expressive means of classical music; it possesses a smooth melodic
line in which he used some polyphonic devices modestly but purposefully.
The psalm's musical language has some kind of nationalistic nuance.
In this manner, Komitas even used Armenian motifs, e.g. at the beginning
of the songs "On the Banks of the Mother Araks" and "I
Heard a Sweet Voice".
The poem "Native Language, Native Dialect" by Stephan Nazarian
set to music in Germany is one of the strongest expressions of the
composer's patriotic feelings. Komitas realized the great importance
of using propaganda in the native language as part of the struggle
for national liberation.
The song "Native Language, Native Dialect", written for
two-part chorus was influenced by lyrical Armenian town songs. Some
years later, he returned to this type of work and set Nerses Mezpurian's
poem "Oh Great Language" to music, which is notable for
the mastery of its choral writing. "Europeanisms", which
are observable in the song, did not prevent it from spreading widely,
so that it became truly accepted.
Independent from national sources are the extensive chorus "Spring",
the romance "I Had a Rest in the Garden" (lyrics of both
compositions by H. Hovhannessian), the march of the Armenian General
Benevolent Union, etc.

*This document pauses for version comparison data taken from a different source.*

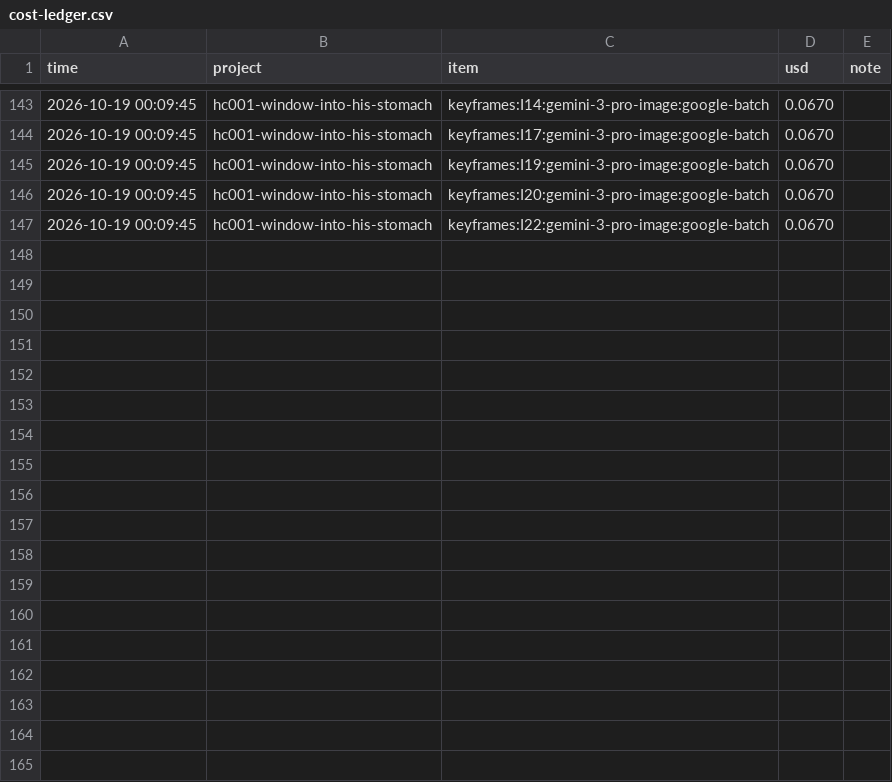
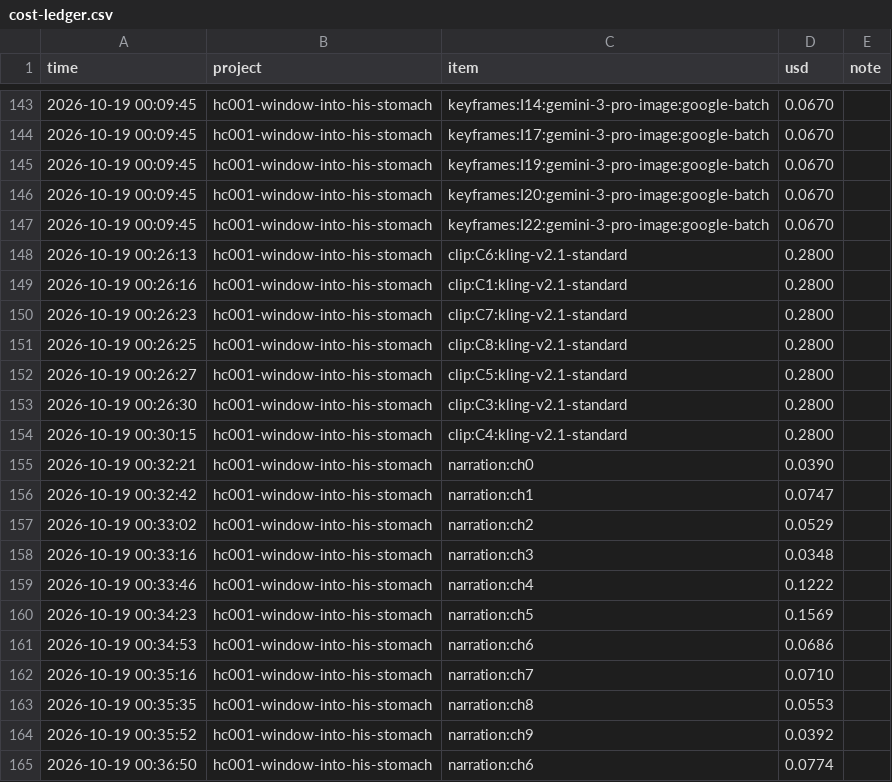
Before and after one commit to M-Bornara/OpenMontage, a CSV file: channels/storybook-medical/cost-ledger.csv, drawn as a sheet; only a part is shown, gaps mark what is left out; the diff names each change by its address in the sheet, - before the commit and + after, or states it on an @@ line.

```diff
--- a/channels/storybook-medical/cost-ledger.csv
+++ b/channels/storybook-medical/cost-ledger.csv
+row 148: 2026-10-19 00:26:13 | hc001-window-into-his-stomach | clip:C6:kling-v2.1-standard | 0.2800
+row 149: 2026-10-19 00:26:16 | hc001-window-into-his-stomach | clip:C1:kling-v2.1-standard | 0.2800
+row 150: 2026-10-19 00:26:23 | hc001-window-into-his-stomach | clip:C7:kling-v2.1-standard | 0.2800
+row 151: 2026-10-19 00:26:25 | hc001-window-into-his-stomach | clip:C8:kling-v2.1-standard | 0.2800
+row 152: 2026-10-19 00:26:27 | hc001-window-into-his-stomach | clip:C5:kling-v2.1-standard | 0.2800
+row 153: 2026-10-19 00:26:30 | hc001-window-into-his-stomach | clip:C3:kling-v2.1-standard | 0.2800
+row 154: 2026-10-19 00:30:15 | hc001-window-into-his-stomach | clip:C4:kling-v2.1-standard | 0.2800
+row 155: 2026-10-19 00:32:21 | hc001-window-into-his-stomach | narration:ch0 | 0.0390
+row 156: 2026-10-19 00:32:42 | hc001-window-into-his-stomach | narration:ch1 | 0.0747
+row 157: 2026-10-19 00:33:02 | hc001-window-into-his-stomach | narration:ch2 | 0.0529
+row 158: 2026-10-19 00:33:16 | hc001-window-into-his-stomach | narration:ch3 | 0.0348
+row 159: 2026-10-19 00:33:46 | hc001-window-into-his-stomach | narration:ch4 | 0.1222
+row 160: 2026-10-19 00:34:23 | hc001-window-into-his-stomach | narration:ch5 | 0.1569
+row 161: 2026-10-19 00:34:53 | hc001-window-into-his-stomach | narration:ch6 | 0.0686
+row 162: 2026-10-19 00:35:16 | hc001-window-into-his-stomach | narration:ch7 | 0.0710
+row 163: 2026-10-19 00:35:35 | hc001-window-into-his-stomach | narration:ch8 | 0.0553
+row 164: 2026-10-19 00:35:52 | hc001-window-into-his-stomach | narration:ch9 | 0.0392
+row 165: 2026-10-19 00:36:50 | hc001-window-into-his-stomach | narration:ch6 | 0.0774
```
Also changed, not shown: 4 other files.
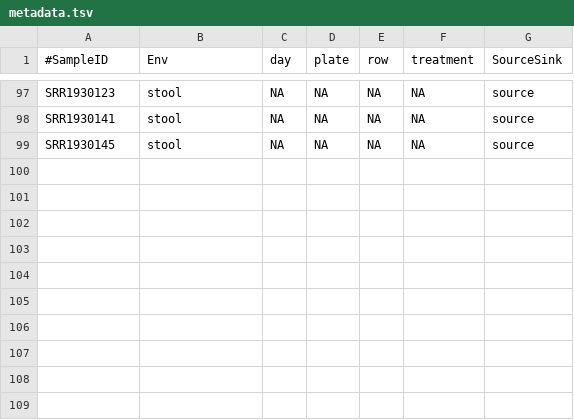
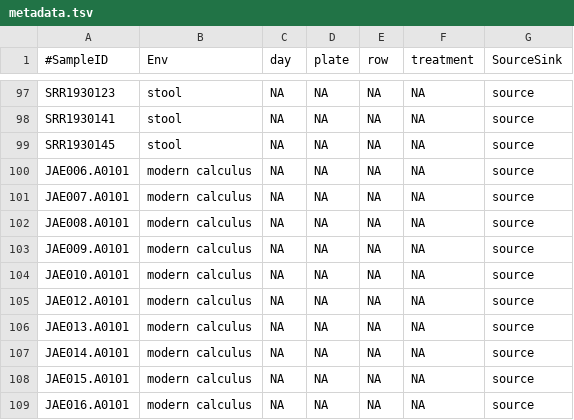
Before and after one commit to bbartholdy/byoc-valid, a TSV file: 03-data/metadata.tsv, drawn as a sheet; only a part is shown, gaps mark what is left out.

Commit message:
add modern calculus sources to metadata

```diff
--- a/03-data/metadata.tsv
+++ b/03-data/metadata.tsv
@@ -99 +99,11 @@ SRR1930141	stool	NA	NA	NA	NA	source
 SRR1930145	stool	NA	NA	NA	NA	source
+JAE006.A0101	modern calculus	NA	NA	NA	NA	source
+JAE007.A0101	modern calculus	NA	NA	NA	NA	source
+JAE008.A0101	modern calculus	NA	NA	NA	NA	source
+JAE009.A0101	modern calculus	NA	NA	NA	NA	source
+JAE010.A0101	modern calculus	NA	NA	NA	NA	source
+JAE012.A0101	modern calculus	NA	NA	NA	NA	source
+JAE013.A0101	modern calculus	NA	NA	NA	NA	source
+JAE014.A0101	modern calculus	NA	NA	NA	NA	source
+JAE015.A0101	modern calculus	NA	NA	NA	NA	source
+JAE016.A0101	modern calculus	NA	NA	NA	NA	source
```
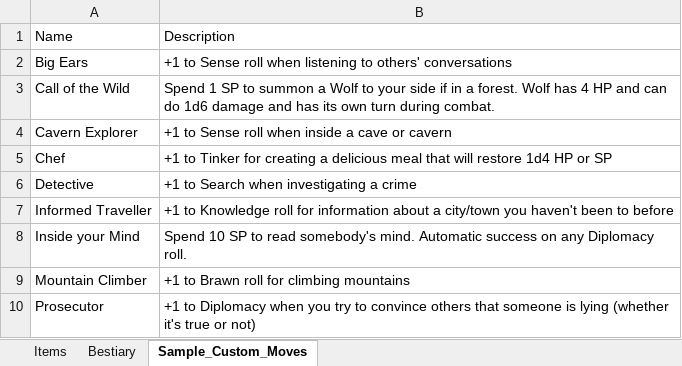
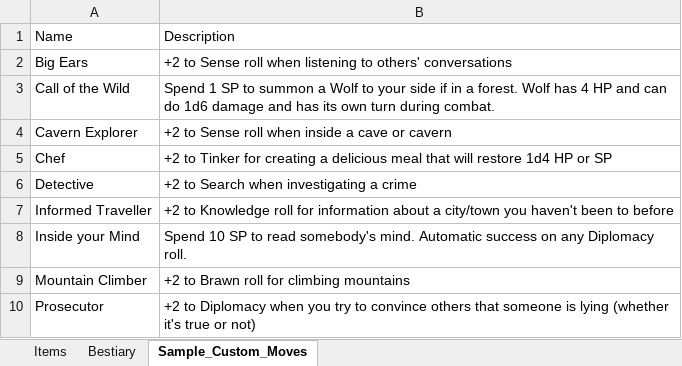
Before and after one commit to randomgeekdom/TerraMachina, an Excel workbook: site/public/Terra-Machina-Reference-Guide.xlsx, sheet Sample_Custom_Moves, drawn as a sheet; values as stored, in another font and other column widths than the file's, no borders; table styles not drawn; the diff names each change by its address in the sheet, - before the commit and + after, or states it on an @@ line.

```diff
--- a/site/public/Terra-Machina-Reference-Guide.xlsx (sheet Sample_Custom_Moves)
+++ b/site/public/Terra-Machina-Reference-Guide.xlsx (sheet Sample_Custom_Moves)
-B2: +1 to Sense…
+B2: +2 to Sense…
-B4: +1 to Sense roll when inside a cave or cavern
+B4: +2 to Sense roll when inside a cave or cavern
-B5: +1 to Tinker…
+B5: +2 to Tinker…
-B6: +1 to Search when investigating a crime
+B6: +2 to Search when investigating a crime
-B7: +1 to Knowledge…
+B7: +2 to Knowledge…
-B9: +1 to Brawn roll for climbing mountains
+B9: +2 to Brawn roll for climbing mountains
-B10: +1 to Diplomacy…
+B10: +2 to Diplomacy…
```
Also changed, not shown: sheet Items, 7 other files.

Drafts for operas are also among Komitas' original compositions. Unfortunately,
the composer failed to finish the lyrical "Anoush" (by H
.Toumanian), the comical "The Harm of Good Breeding" (by
H. Paronian), the historical "Vardan" (probably by R. Patkanian),
and the epic "David of Sasoun". The preserved manuscripts
include some drafts of the opera "Vardan" and a small part
of "David of Sasoun". According to some researchers, Komitas
completed the first, second and partly third scenes of the opera "The
Harm of Good Breeding". In addition, there are some fragments
of "Anoush", which testify to the bright national orientation
of the opera. The composer used both peasants' melodies and some of
his own, which are as simple and understandable as the folk ones.
In the opera, there are two completed vocal fragments where Komitas
used some songs of gousans (folk singers).
In Komitas' heritage, there are pearls frequently referred to as his
treatments, in spite of their originality and the inventive compositional
principles found in them. They are the miniature "Kagavik"
("Partridge") (lyrics by H. Toumanian), the extensive song-improvisation
"Antuni" ("Song of the Homeless") and the song-march
"The Braves of Sypan" (text by Manuk Abeghian). On the whole,
these songs are original compositions.
"Kagavi erg" (also known as "Kagavik") was written
for one-part chorus, piano and solo singer. It is the result of a
collaboration between Komitas and Hovhannes Toumanian, the notable
Armenian poet, whose creative work is also closely connected to folklore.
That is why the melody, text and accompaniment are united so organically
in this miniature. The melody is based on an imitation of the mountain-dwelling
partridge and the piano accompaniment splashes with its lively arpeggio
as if depicting its cheerful character. We now have a number of treatments
of Komitas' "Kagavik" for various instruments. The different
treatments of the miniature "Kagavik" are included in the
curricula of many music schools in Armenia.
The vast choral compositions "Lo-lo" and "The Braves
of Sypan" reveal another world of images. "Lo-lo" remains
a noteworthy sample of the heroic style in choral music. Here Komitas
acquires more freedom in terms of organizing the choral texture: melodic
and keen turns of the tenors represent the war cries of approaching
The melody of "Antuni", in its size, the complexity of its
form and tonal structure and other aspects of self-expression, goes
far beyond the borders of Komitas' treatment. The long-lasting notes
at the end of each stanza, sigh-pauses and tense recitative exclamations
- all of these devices provide Komitas' music with an inimitable emotional
appeal and overall drama.
As a whole, Komitas created a mighty image of a wandering martyr expelled
from his own land and doomed to die overseas.
Komitas was so busy treating peasants' songs that he spent very little
time on the creation of works independent from that primary source.
Despite this, even judging by the revealing, above-mentioned documentation,
one can admit that he created a number of original compositions of
lasting artistic value.